INPUT RECORDS
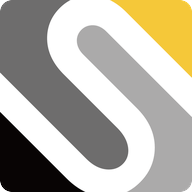
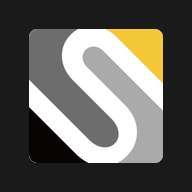
fix: PWA 앱 이름 변경 및 아이콘 여백 추가, 모바일 요약바 반응형 개선
- 앱 이름: 서블리원 → 아크릴 주문제작
- 아이콘 safe zone 여백 추가 (maskable 잘림 방지)
- 모바일 주문 요약바 세로 배치로 잘림 해결

diff --git a/src/templates/calculator.html b/src/templates/calculator.html
@@ -660,7 +660,8 @@ function resetOrder() {
 /* 주문 요약 바 */
 .order-summary-bar {
     display: flex;
-    justify-content: space-between;
+    flex-wrap: wrap;
+    gap: 8px 16px;
     padding: 14px 20px;
     background: #fffbf0;
     border: 2px solid #F4B900;
@@ -674,6 +675,20 @@ function resetOrder() {
 .order-summary-bar span {
     display: flex;
     align-items: center;
+    white-space: nowrap;
+}
+
+@media (max-width: 480px) {
+    .order-summary-bar {
+        flex-direction: column;
+        gap: 6px;
+        padding: 12px 16px;
+        font-size: 13px;
+    }
+    .btn-back {
+        font-size: 13px;
+        padding: 8px 12px;
+    }
 }
 
 /* 헤더 하단 구분선 */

TASK DETAILS
The expected response consists solely of the lines from the one with "gap: 8px 16px;" through the end of the records, repeated exactly.

TASK SOLUTION
+    gap: 8px 16px;
     padding: 14px 20px;
     background: #fffbf0;
     border: 2px solid #F4B900;
@@ -674,6 +675,20 @@ function resetOrder() {
 .order-summary-bar span {
     display: flex;
     align-items: center;
+    white-space: nowrap;
+}
+
+@media (max-width: 480px) {
+    .order-summary-bar {
+        flex-direction: column;
+        gap: 6px;
+        padding: 12px 16px;
+        font-size: 13px;
+    }
+    .btn-back {
+        font-size: 13px;
+        padding: 8px 12px;
+    }
 }
 
 /* 헤더 하단 구분선 */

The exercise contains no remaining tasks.